WORK TASK
Among the entries below, find the lines holding "shown" and copy them.

[EXERCISE INPUTS]

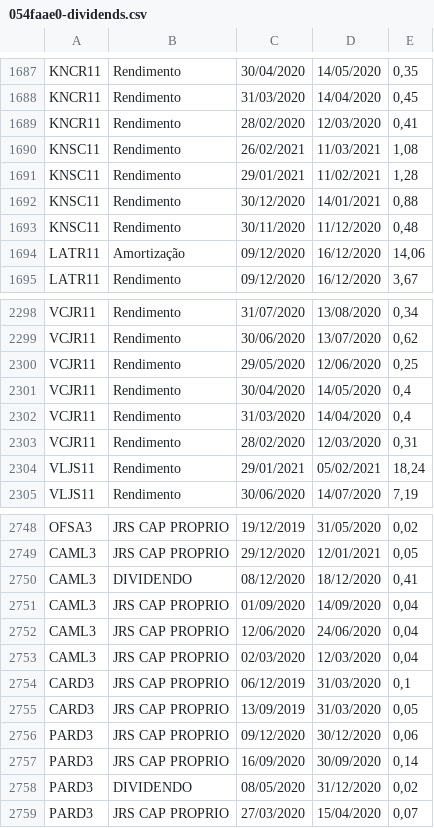
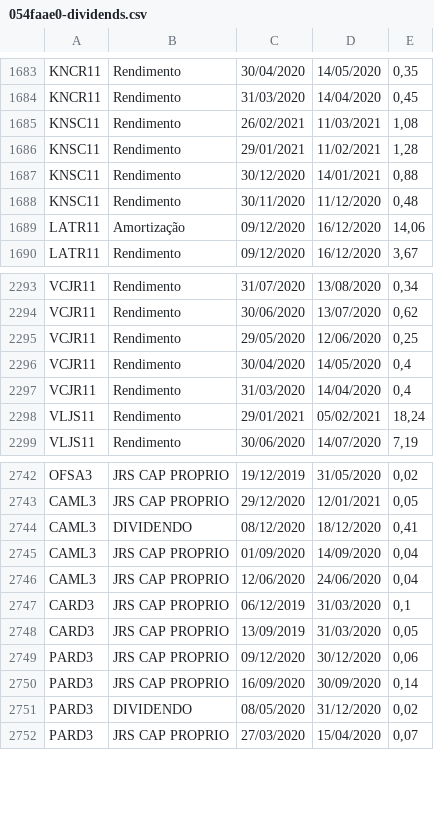
Before and after one commit to controlinvest/controlinvest.github.io, a CSV file: csv/pwd/054faae0-dividends.csv, drawn as a sheet; only a part is shown, gaps mark what is left out; the diff covers the shown part only.

```diff
--- a/csv/pwd/054faae0-dividends.csv
+++ b/csv/pwd/054faae0-dividends.csv
@@ -1688,3 +1684,2 @@ KNCR11,Rendimento,30/04/2020,14/05/2020,"0,35"
 KNCR11,Rendimento,31/03/2020,14/04/2020,"0,45"
-KNCR11,Rendimento,28/02/2020,12/03/2020,"0,41"
 KNSC11,Rendimento,26/02/2021,11/03/2021,"1,08"
@@ -2302,3 +2297,2 @@ VCJR11,Rendimento,30/04/2020,14/05/2020,"0,4"
 VCJR11,Rendimento,31/03/2020,14/04/2020,"0,4"
-VCJR11,Rendimento,28/02/2020,12/03/2020,"0,31"
 VLJS11,Rendimento,29/01/2021,05/02/2021,"18,24"
@@ -2752,3 +2746,2 @@ CAML3,JRS CAP PROPRIO,01/09/2020,14/09/2020,"0,04"
 CAML3,JRS CAP PROPRIO,12/06/2020,24/06/2020,"0,04"
-CAML3,JRS CAP PROPRIO,02/03/2020,12/03/2020,"0,04"
 CARD3,JRS CAP PROPRIO,06/12/2019,31/03/2020,"0,1"
```
Also changed, not shown: 6 removed rows elsewhere in this file, csv/pwd/054faae0-fii-analysis.csv, csv/pwd/054faae0-stocks-analysis.csv, 5 other files.
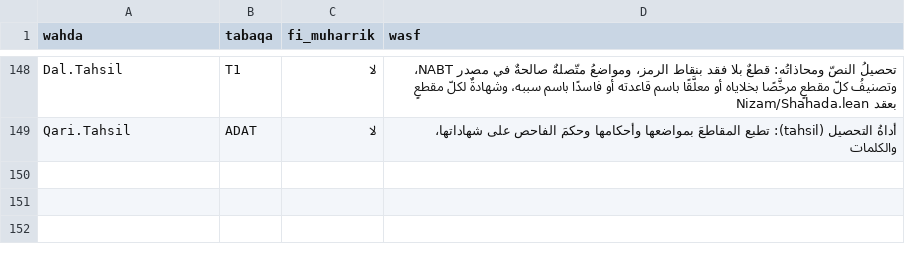
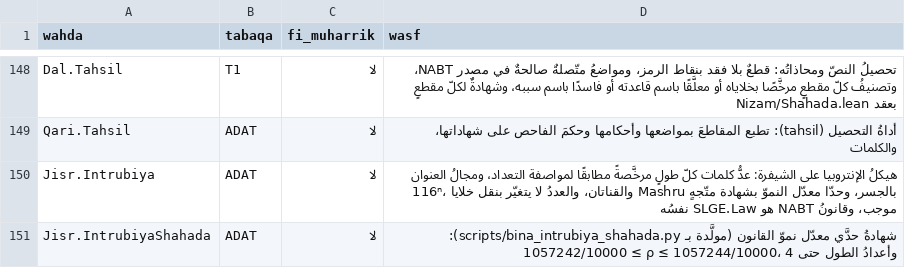
Before and after one commit to Saleh1967/Mashru, a TSV file: Nizam/atlas.tsv, drawn as a sheet; only a part is shown, gaps mark what is left out; the diff names each change by its address in the sheet, - before the commit and + after, or states it on an @@ line.

```diff
--- a/Nizam/atlas.tsv
+++ b/Nizam/atlas.tsv
+row 150: Jisr.Intrubiya | ADAT | لا | هيكلُ الإنتروبيا على الشيفرة: عدُّ كلمات كلّ طولٍ مرخَّصةً مطابقًا لمواصفة التعداد، ومجالُ العنوان 116ⁿ، والقناتان، والعددُ لا يتغيّر بنقل خلايا Mashru بالجسر، وحدّا معدّل النموّ بشهادة متّجهٍ موجب، وقانونُ NABT هو SLGE.Law نفسُه
+row 151: Jisr.IntrubiyaShahada | ADAT | لا | شهادةُ حدَّي معدّل نموّ القانون (مولَّدة بـ scripts/bina_intrubiya_shahada.py): 1057242/10000 ≤ ρ ≤ 1057244/10000، وأعدادُ الطول حتى 4
```
Also changed, not shown: 9 other files.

[/EXERCISE INPUTS]

ANSWER
Before and after one commit to controlinvest/controlinvest.github.io, a CSV file: csv/pwd/054faae0-dividends.csv, drawn as a sheet; only a part is shown, gaps mark what is left out; the diff covers the shown part only.
Also changed, not shown: 6 removed rows elsewhere in this file, csv/pwd/054faae0-fii-analysis.csv, csv/pwd/054faae0-stocks-analysis.csv, 5 other files.
Before and after one commit to Saleh1967/Mashru, a TSV file: Nizam/atlas.tsv, drawn as a sheet; only a part is shown, gaps mark what is left out; the diff names each change by its address in the sheet, - before the commit and + after, or states it on an @@ line.
Also changed, not shown: 9 other files.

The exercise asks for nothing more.